Brief: Which lines of the entries contain the string "initializeApp"? Please find them and copy them.

Exercise inputs:
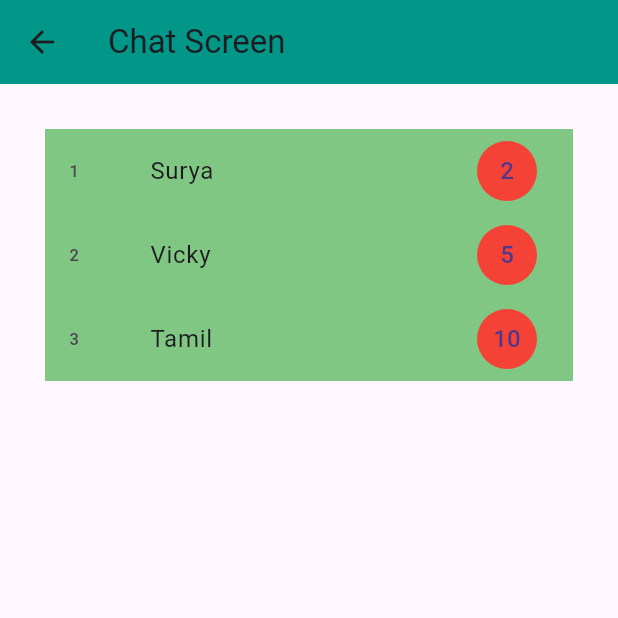
After one commit to tamilselvan-025/firebase, a Flutter app: the screen it shows after launch, after a tap on "Add Notification", after a tap on "Decrement Notification", after a tap on the "arrow forward" icon, on a phone screen of 412 x 824 dp, the top half of it. The commit adds this screen. Run offline on Flutter 3.47's test engine with Material 3 defaults, Android fonts, the phone set to English and light mode, and no system bars; our stand-ins replace firebase_core, firebase_messaging, flutter_local_notifications; accounts and stored records are empty.

Commit message:
notification_work

```diff
--- /dev/null
+++ b/lib/firebase/model/chat_user_model.dart
@@ -0,0 +1,5 @@
+class ChatUserModel{
+  String name;
+  int unReadMessages;
+  ChatUserModel(this.name, this.unReadMessages);
+}
--- /dev/null
+++ b/lib/firebase/screens/chat_list_screen.dart
@@ -0,0 +1,71 @@
+import 'package:firebase/main.dart';
+import 'package:flutter/material.dart';
+
+import '../model/chat_user_model.dart';
+import 'chat_screen.dart';
+
+class ChatListScreen extends StatefulWidget {
+  const ChatListScreen({super.key});
+
+  @override
+  State<ChatListScreen> createState() => _ChatListScreenState();
+}
+
+class _ChatListScreenState extends State<ChatListScreen> {
+  var userSurya = ChatUserModel("Surya", 2);
+  var userVicky = ChatUserModel("Vicky", 5);
+  var userTamil = ChatUserModel("Tamil", 10);
+  List<ChatUserModel> chatUsers = [];
+
+  @override
+  void initState() {
+    chatUsers = [userSurya, userVicky, userTamil];
+    super.initState();
+  }
+
+  @override
+  Widget build(BuildContext context) {
+    return Scaffold(
+      appBar: AppBar(
+        title: const Text("Chat Screen"),
+        backgroundColor: Colors.teal,
+      ),
+      body: Padding(
+        padding: const EdgeInsets.all(30),
+        child: ListView.builder(
+          itemBuilder: itemBuilder,
+          itemCount: chatUsers.length,
+        ),
+      ),
+    );
+  }
+
+  Widget itemBuilder(BuildContext context, int index) {
+    return getChatUserListView(index);
+  }
+
+  Widget getChatUserListView(int index) {
+    return ListTile(
+      onTap: () async{
+        await Navigator.push(
+          context,
+          MaterialPageRoute(
+            builder: (context) => ChatScreen(
+              chatUserModel: chatUsers[index],
+            ),
+          ),
+        );
+        chatUsers[index].unReadMessages=0;
+        setState(() {});
+      },
+      tileColor: Colors.green[300],
+      horizontalTitleGap: 30,
+      leading: Text("${index + 1}"),
+      title: Text(chatUsers[index].name),
+      trailing: CircleAvatar(
+        backgroundColor: Colors.red,
+        child: Text(chatUsers[index].unReadMessages.toString()),
+      ),
+    );
+  }
+}
--- /dev/null
+++ b/lib/firebase/screens/initial_screen.dart
@@ -0,0 +1,44 @@
+import 'package:flutter/material.dart';
+import '../../main.dart';
+import '../notification_service.dart';
+import 'notification_page.dart';
+
+class InitialScreen extends StatefulWidget {
+  const InitialScreen({super.key});
+
+  @override
+  State<InitialScreen> createState() => _InitialScreenState();
+}
+
+class _InitialScreenState extends State<InitialScreen> with WidgetsBindingObserver{
+  @override
+  void initState() {
+    super.initState();
+    WidgetsBinding.instance.addObserver(this);
+  }
+  @override
+  void dispose() {
+    WidgetsBinding.instance.removeObserver(this);
+    super.dispose();
+  }
+  @override
+  void didChangeAppLifecycleState(AppLifecycleState state) {
+    if (state == AppLifecycleState.paused) {
+      debugPrint("------------------ didChangeAppLifecycleState called ------------------");
+    //  NotificationService().updateBadgeOnBackground(badgeCount);
+    }
+    super.didChangeAppLifecycleState(state);
+  }
+
+  @override
+  Widget build(BuildContext context) {
+    return MaterialApp(
+      home: const Home(),
+      routes: {
+        "notification_screen": (context) => const NotificationPage(),
+      },
+      navigatorKey: navigatorKey,
+      title: "FirebaseProject",
+    );
+  }
+}
--- a/lib/main.dart
+++ b/lib/main.dart
@@ -1,27 +1,33 @@
 import 'package:firebase/firebase/firebase_api.dart';
 import 'package:firebase/firebase/notification_service.dart';
-import 'package:firebase/firebase/screens/notification_page.dart';
+import 'package:firebase/firebase/screens/chat_list_screen.dart';
+import 'package:firebase/firebase/screens/initial_screen.dart';
 import 'package:firebase_core/firebase_core.dart';
 import 'package:firebase_messaging/firebase_messaging.dart';
 import 'package:flutter/material.dart';
+import 'package:flutter_local_notifications/flutter_local_notifications.dart';
 import 'firebase_options.dart';
 
 final navigatorKey = GlobalKey<NavigatorState>();
 String pathOfAppIcon='';
-int badgeCount = 0;
+int badgeCount=0;
 Future<void> firebaseMessagingBackgroundHandler(RemoteMessage? message)async{
   await Firebase.initializeApp(options:  DefaultFirebaseOptions.currentPlatform);
   if(message!=null){
-    debugPrint("firebaseMessagingBackgroundHandler message is not null");
+    debugPrint("message.notification ${message.notification}");
+    debugPrint("firebaseMessagingBackgroundHandler message is not null [MESSAGE: ${message.data}]");
     return NotificationService().showNotifications(id: message.data['id'],title: message.data['title'],body: message
         .data['body'],payload: message.data['payload']);
   }
   else{
-    debugPrint("firebaseMessagingBackgroundHandler message is null!");
+    debugPrint("firebaseMessagingBackgroundHandler message is null");
   }
 }
+void onDidReceiveBackgroundNotificationResponse(NotificationResponse notificationResponse) {
+  debugPrint("----------------- onDidReceiveBackgroundNotificationResponse called -----------------");
+}
+
 void main() async {
-
   WidgetsFlutterBinding.ensureInitialized();
   await Firebase.initializeApp(
     options: DefaultFirebaseOptions.currentPlatform,
@@ -33,17 +39,11 @@ void main() async {
   FirebaseMessaging.onBackgroundMessage(firebaseMessagingBackgroundHandler);
 
   runApp(
-    MaterialApp(
-      home: const Home(),
-      routes: {
-        "notification_screen": (context) => const NotificationPage(),
-      },
-      navigatorKey: navigatorKey,
-      title: "FirebaseProject",
-    ),
+    const InitialScreen()
   );
 }
-class Home extends StatefulWidget {
+
+class Home extends StatefulWidget  {
   const Home({super.key});
 
   @override
@@ -51,10 +51,6 @@ class Home extends StatefulWidget {
 }
 
 class _HomeState extends State<Home> {
-  @override
-  void initState() {
-    super.initState();
-  }
 
   @override
   Widget build(BuildContext context) {
@@ -78,17 +74,25 @@ class _HomeState extends State<Home> {
                 badgeCount++;
                 NotificationService().showNotifications(id: 1, title: "Title :Badge Add", body: "badge value : "
                     "$badgeCount",
-                  payload: 'payload',);
+                  payload: 'payload',badge: badgeCount);
                 setState(() {});
               },
               child: const Text("Add Notification"),
             ),
             ElevatedButton(
+              onPressed: () {
+                badgeCount--;
+                NotificationService().showNotifications(id: 1, title: "Title :Badge Sub", body: "badge value : "
+                    "$badgeCount",
+                    payload: 'payload',badge: badgeCount);
+                setState(() {});
+              },
+              child: const Text("Decrement Notification"),
+            ),
+            ElevatedButton(
               onPressed: () async {
                 badgeCount = 0;
-                NotificationService().showNotifications(id: 2, title: "Title :Badge Deleted", body: "badge value : "
-                    "$badgeCount",
-                    payload: 'payload');
+                NotificationService().flutterLocalNotificationsPlugin.cancelAll();
                 setState(() {});
               },
               child: const Text("Delete badge"),
@@ -108,12 +112,10 @@ class _HomeState extends State<Home> {
         ),
       ),
       floatingActionButton: FloatingActionButton(onPressed: () async {
-        debugPrint("badgeCount : $badgeCount");
-        debugPrint(
-            "FirebaseMessaging.onMessageOpenedApp.isEmpty : ${await FirebaseMessaging.onMessageOpenedApp.isEmpty}");
-        debugPrint("FirebaseMessaging.onMessage.isEmpty : ${await FirebaseMessaging.onMessage.isEmpty}");
-        debugPrint("FirebaseMessaging.onMessage.length : ${await FirebaseMessaging.onMessage.length}");
-      }),
+       Navigator.push(context,MaterialPageRoute(builder: (context)=>const ChatListScreen()));
+      },
+        child: const Icon(Icons.arrow_forward_outlined),
+      ),
     );
   }
 }
```
Also changed, not shown: lib/demo.dart (+134 -0 lines), lib/firebase/firebase_api.dart (+20 -20 lines), lib/firebase/notification_service.dart (+38 -23 lines), lib/firebase/screens/chat_screen.dart (added, +42 -0 lines), pubspec.yaml (+6 -2 lines), 6 other files.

The completed task:
   await Firebase.initializeApp(options:  DefaultFirebaseOptions.currentPlatform);
   await Firebase.initializeApp(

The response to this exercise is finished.